**Task:**
A line below contains "to samsepi0l-2/selenium-py-peldatar, a", and a later one contains "Also changed, not shown: 19 other files.". Repeat both, with every line between them, exactly.

**Data:**
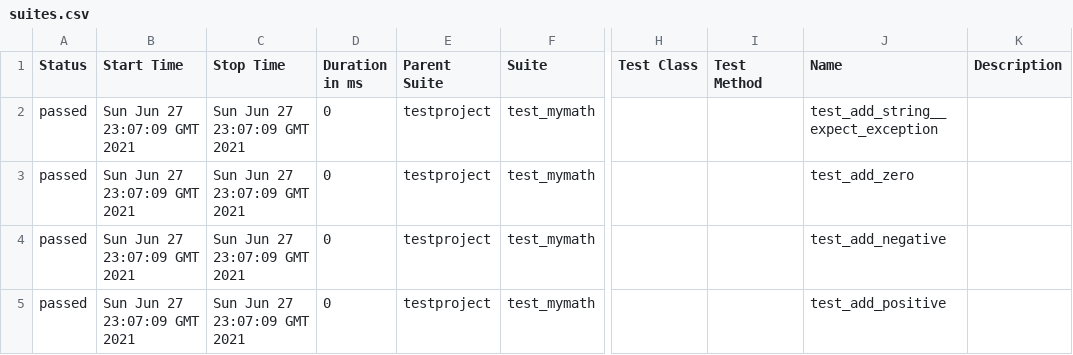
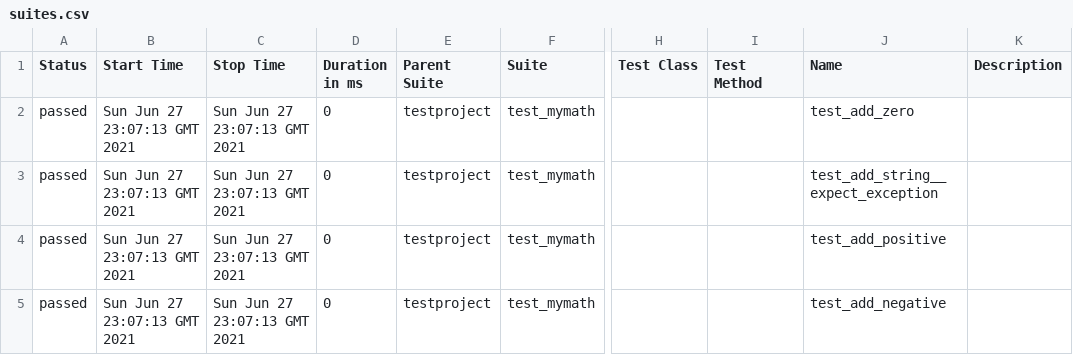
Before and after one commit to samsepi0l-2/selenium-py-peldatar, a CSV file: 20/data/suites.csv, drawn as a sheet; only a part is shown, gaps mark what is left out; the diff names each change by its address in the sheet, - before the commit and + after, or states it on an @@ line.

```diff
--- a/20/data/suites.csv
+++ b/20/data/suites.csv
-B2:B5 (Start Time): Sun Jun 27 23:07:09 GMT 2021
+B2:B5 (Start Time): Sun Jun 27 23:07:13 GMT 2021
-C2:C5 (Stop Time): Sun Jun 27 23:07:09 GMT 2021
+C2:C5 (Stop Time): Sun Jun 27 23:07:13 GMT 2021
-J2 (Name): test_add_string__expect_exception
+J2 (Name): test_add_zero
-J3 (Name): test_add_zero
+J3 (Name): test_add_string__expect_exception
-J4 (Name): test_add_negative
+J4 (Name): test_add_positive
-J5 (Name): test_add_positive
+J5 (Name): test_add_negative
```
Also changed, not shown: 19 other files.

==

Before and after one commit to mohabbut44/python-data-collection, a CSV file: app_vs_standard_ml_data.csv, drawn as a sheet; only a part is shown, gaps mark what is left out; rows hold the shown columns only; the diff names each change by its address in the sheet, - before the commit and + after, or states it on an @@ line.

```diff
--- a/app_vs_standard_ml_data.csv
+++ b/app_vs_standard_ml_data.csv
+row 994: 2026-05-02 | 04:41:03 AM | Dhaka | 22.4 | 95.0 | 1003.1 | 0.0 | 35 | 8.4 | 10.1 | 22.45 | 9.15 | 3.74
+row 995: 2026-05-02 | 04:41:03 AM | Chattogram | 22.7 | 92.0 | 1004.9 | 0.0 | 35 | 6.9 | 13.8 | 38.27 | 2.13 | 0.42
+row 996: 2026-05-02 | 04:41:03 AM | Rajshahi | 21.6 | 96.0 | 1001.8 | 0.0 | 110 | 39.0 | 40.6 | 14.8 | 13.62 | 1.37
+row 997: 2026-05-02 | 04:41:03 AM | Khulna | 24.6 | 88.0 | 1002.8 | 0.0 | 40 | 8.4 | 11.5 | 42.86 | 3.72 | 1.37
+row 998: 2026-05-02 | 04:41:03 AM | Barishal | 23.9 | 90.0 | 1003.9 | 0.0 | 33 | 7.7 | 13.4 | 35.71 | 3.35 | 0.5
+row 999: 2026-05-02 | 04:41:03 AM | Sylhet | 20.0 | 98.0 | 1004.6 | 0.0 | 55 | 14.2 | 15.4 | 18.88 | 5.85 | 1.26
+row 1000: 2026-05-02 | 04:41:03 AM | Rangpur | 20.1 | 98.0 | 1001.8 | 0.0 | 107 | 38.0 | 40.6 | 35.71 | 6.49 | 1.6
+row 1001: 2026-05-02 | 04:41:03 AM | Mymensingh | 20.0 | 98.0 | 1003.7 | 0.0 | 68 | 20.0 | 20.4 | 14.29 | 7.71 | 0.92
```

**Answer for the task:**
Before and after one commit to samsepi0l-2/selenium-py-peldatar, a CSV file: 20/data/suites.csv, drawn as a sheet; only a part is shown, gaps mark what is left out; the diff names each change by its address in the sheet, - before the commit and + after, or states it on an @@ line.

```diff
--- a/20/data/suites.csv
+++ b/20/data/suites.csv
-B2:B5 (Start Time): Sun Jun 27 23:07:09 GMT 2021
+B2:B5 (Start Time): Sun Jun 27 23:07:13 GMT 2021
-C2:C5 (Stop Time): Sun Jun 27 23:07:09 GMT 2021
+C2:C5 (Stop Time): Sun Jun 27 23:07:13 GMT 2021
-J2 (Name): test_add_string__expect_exception
+J2 (Name): test_add_zero
-J3 (Name): test_add_zero
+J3 (Name): test_add_string__expect_exception
-J4 (Name): test_add_negative
+J4 (Name): test_add_positive
-J5 (Name): test_add_positive
+J5 (Name): test_add_negative
```
Also changed, not shown: 19 other files.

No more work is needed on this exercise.